"Jesus Christ is the only true God … this is not us!"
Tamaki also criticised New Zealand Prime Minister Jacinda Ardern for "allowing 'Allah as the only true God' to be sounded in Muslim prayer across the airwaves in our nation".
The prayer is due to take place just before 1.32pm local time, followed by two minutes of silence.
"How we choose to reflect during the silence will be different for each of us," Ms Ardern said.
New Zealanders today will stand in solidarity to mark one week on from the massacre that took 50 lives - one of the darkest days in New Zealand's history.
Mosques in Auckland are expected to open their doors to anyone who would like to join in remembrance.

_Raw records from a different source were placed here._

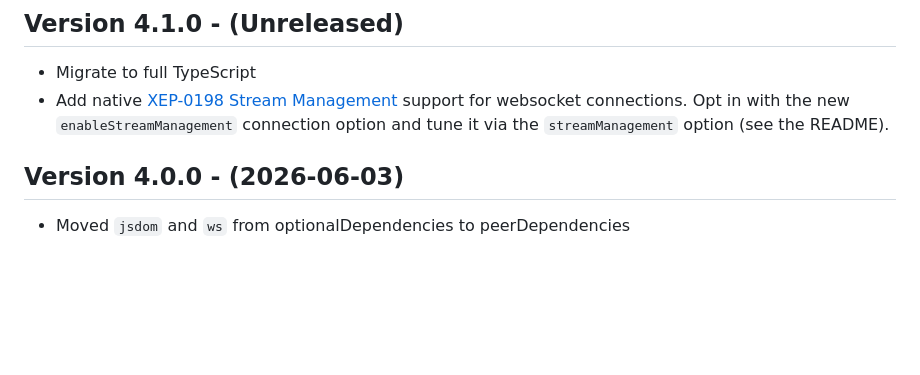
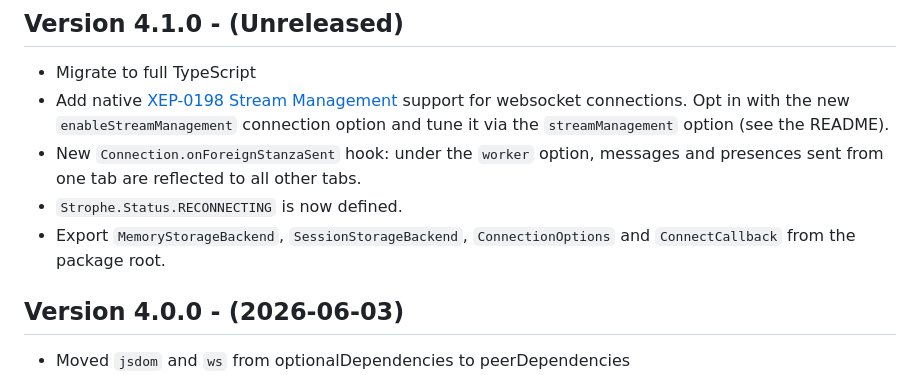
Before and after one commit to strophe/strophejs, a Markdown page: CHANGELOG.md, the part around the change. Drawn GitHub-style; blank space fills up the shorter version.

Commit message:
docs: Mention the new hooks and exports in the changelog

```diff
--- a/CHANGELOG.md
+++ b/CHANGELOG.md
@@ -6,6 +6,11 @@
 - Add native [XEP-0198 Stream Management](https://xmpp.org/extensions/xep-0198.html) support for
   websocket connections. Opt in with the new `enableStreamManagement` connection option and tune it
   via the `streamManagement` option (see the README).
+- New `Connection.onForeignStanzaSent` hook: under the `worker` option, messages and presences
+  sent from one tab are reflected to all other tabs.
+- `Strophe.Status.RECONNECTING` is now defined.
+- Export `MemoryStorageBackend`, `SessionStorageBackend`, `ConnectionOptions` and
+  `ConnectCallback` from the package root.
 
 ## Version 4.0.0 - (2026-06-03)
 
```
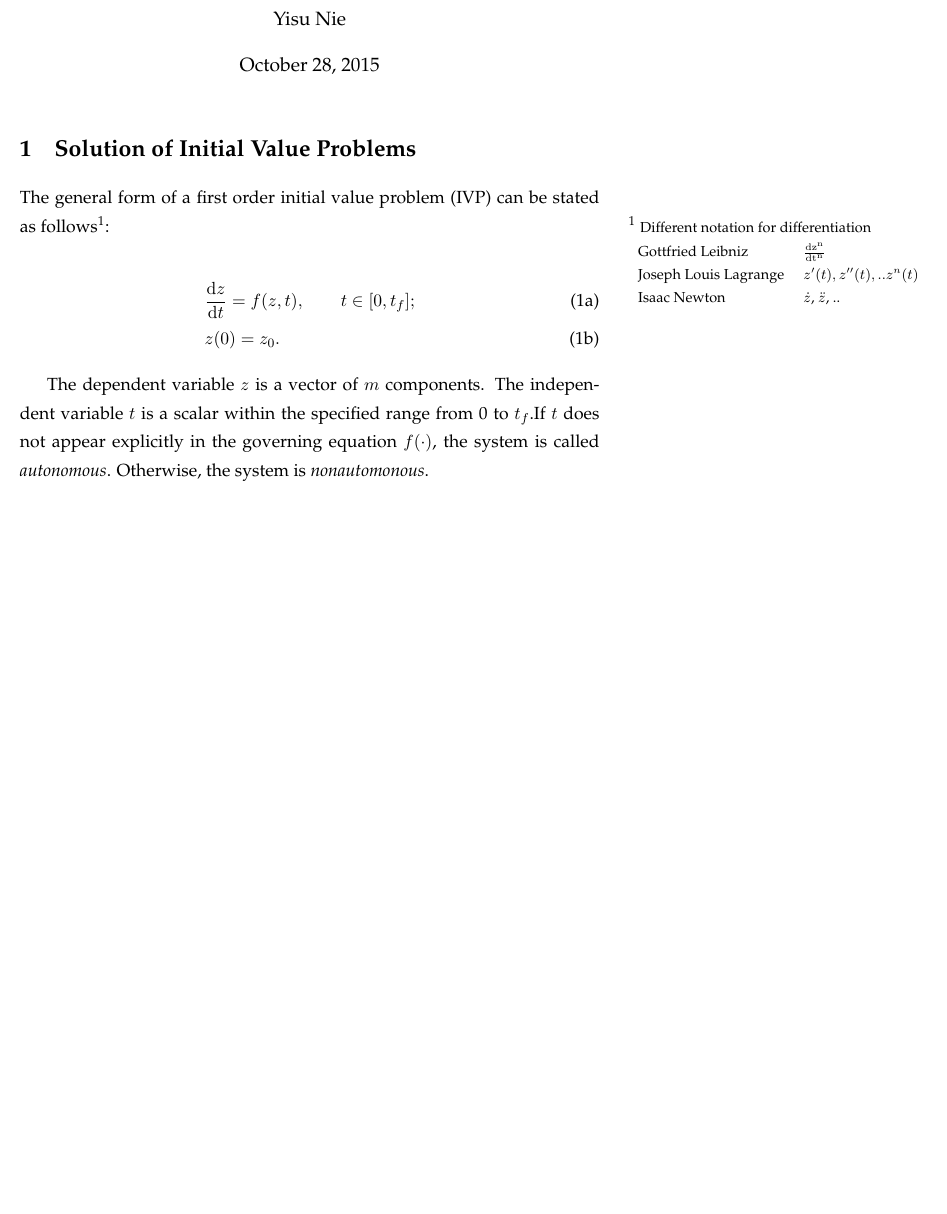
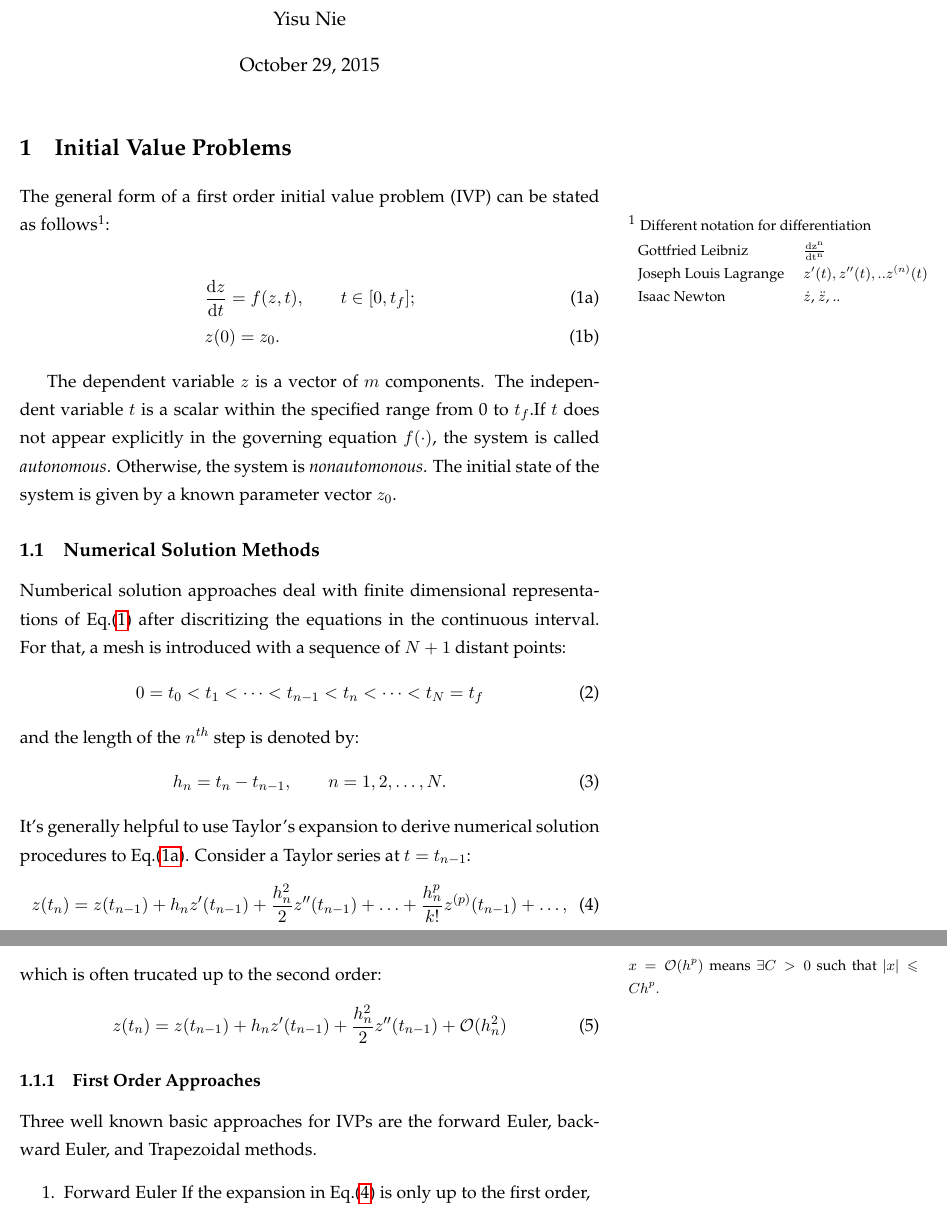
Before and after one commit to Rooookie/OptNotes, a LaTeX document (OptimizationNotes.tex): part of the page before the commit and two parts of pages 1 and 2 of 2 after it, the two joined at a grey line, cut so that both start at the same text, the shorter picture padded with empty space. The pictures show the PDF file OptimizationNotes.pdf that the author committed with the source.

Commit message:
Mac version

```diff
--- a/OptimizationNotes.tex
+++ b/OptimizationNotes.tex
@@ -35,7 +35,7 @@
 
 \maketitle
 
-\section{Solution of Initial Value Problems}
+\section{Initial Value Problems}
 \label{sec-1}
 The general form of a first order initial value problem (IVP) can be stated as follows\note{Different notation for differentiation}:
 
@@ -58,11 +58,46 @@ The general form of a first order initial value problem (IVP) can be stated as f
 \end{align}
 \end{subequations}
 
+The dependent variable $z$ is a vector of $m$ components. The independent variable $t$ is a scalar within the specified range from 0 to $t_{f}$.If $t$ does not appear explicitly in
+the governing equation $f(\cdot)$, the system is called \emph{autonomous}. Otherwise, the system is \emph{nonautomonous}. The initial state of the system is given by a known
+parameter vector $z_0$.
 
-The dependent variable $z$ is a vector of $m$ components. The independent variable $t$ is a scalar within the specified range from 0 to $t_{f}$.If $t$ does not
-appear explicitly in the governing equation $f(\cdot)$, the system is called \emph{autonomous}. Otherwise, the system is \emph{nonautomonous}.
-
+\subsection{Numerical Solution Methods}
+\label{sec-1-1}
+Numberical solution approaches deal with finite dimensional representations of Eq.\eqref{eq:ivp-gen-form-def} after discritizing the equations in the continuous interval. For that, a
+mesh is introduced with a sequence of $N+1$ distant points:
+\begin{equation}
+\label{eq:ivp-mesh-def}
+0=t_{0}<t_{1}<\cdots<t_{n-1}<t_{n}<\cdots<t_{N}=t_{f}
+\end{equation}
+and the length of the $n^{th}$ step is denoted by:
+\begin{equation}
+\label{eq:ivp-step-size-def}
+h_{n} = t_{n} - t_{n-1}, \qquad n=1,2,\ldots,N.
+\end{equation}
+It's generally helpful to use Taylor's expansion to derive numerical solution procedures to Eq.\eqref{eq:ivp-gen-form-def-a}. Consider a Taylor series at $t=t_{n-1}$:
+\begin{equation}
+\label{eq:ivp-taylor-series-def}
+z(t_{n}) = z(t_{n-1}) + h_{n}z'(t_{n-1}) + \frac{h^{2}_{n}}{2}z''(t_{n-1}) + \ldots + \frac{h^{p}_{n}}{k!}z^{(p)}(t_{n-1}) + \ldots,
+\end{equation}
+which is often trucated up to the second order:
+\begin{margintable}
+\footnotesize
+$x=\mathcal{O}(h^{p})$ means $\exists C>0$ such that \left | x \right | \leqslant Ch^{p}.
+\end{margintable}
+\begin{equation}
+\label{eq:ivp-taylor-series-truc}
+z(t_{n}) = z(t_{n-1}) + h_{n}z'(t_{n-1}) + \frac{h^{2}_{n}}{2}z''(t_{n-1}) + \mathcal{O}(h^{2}_{n})
+\end{equation}
+\subsubsection{First Order Approaches}
+\label{sec-1-1-1}
+Three well known basic approaches for IVPs are the forward Euler, backward Euler, and Trapezoidal methods.
+\begin{enumerate}
+\item Forward Euler
+\label{sec-1-1-1-1}
+If the expansion in Eq.\eqref{eq:ivp-taylor-series-def} is only up to the first order,
 \end{document}
-\bibliography{c:/Users/u418051/Documents/Emacs/MyBibTex/library}
+\bibliography{/Users/yisu/Emacs/MyBibTex/library}
+\end{enumerate}
 % Emacs 24.4.1 (Org mode 8.2.10)
 \end{document}
```
Also changed, not shown: OptimizationNotes.pdf, OptimizationNotes.tex (6 more changed lines), 1 other file.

Ms Ardern will be in attendance at the reflection and when the call to prayer begins at 1.30pm, which will be broadcast live across the country.
LEADERS BACK NZ PM'S GUN BAN
Meantime, the world has reacted to Ms Ardern's swift decision to outlaw all military-type semiautomatic weapons within a month.
Democratic Presidential Candidate Bernie Sanders praised Ardern for taking immediate action following last Friday's atrocities.
But a representative for the National Rifle Association in the US, Dana Loesch, replied to Mr Sanders' tweet, drawing comparisons between the rights of Americans and New Zealanders.
"The US isn't NZ. While they do not have an inalienable right to bear arms and to self defence, we do," Ms Loesch said.
New York-based Democrat Alexandria Ocasio-Cortez also tweeted her admiration of Ms Ardern's decision.
A Muslim candidate for the US Senate took to Twitter to compare the approach New Zealand took following a mass shooting to that of America's.
Ms Ardern said a gun buyback of all semiautomatics was expected to cost between $100-200 million, but she would no longer tolerate private ownership of such high-powered weapons and large-capacity magazines.
All military style semiautomatics, all assault rifles, all high-capacity magazines, all parts that can convert any firearm into a military-style semiautomatic and any part that generates anything close to automatic gunfire will be banned.
"The attacker on 15 March took a significant number of lives using primarily two guns," Ms Ardern said. "They were assault rifles and they were purchased legally on an A-category gun licence, the standard licence held by gun owners in New Zealand."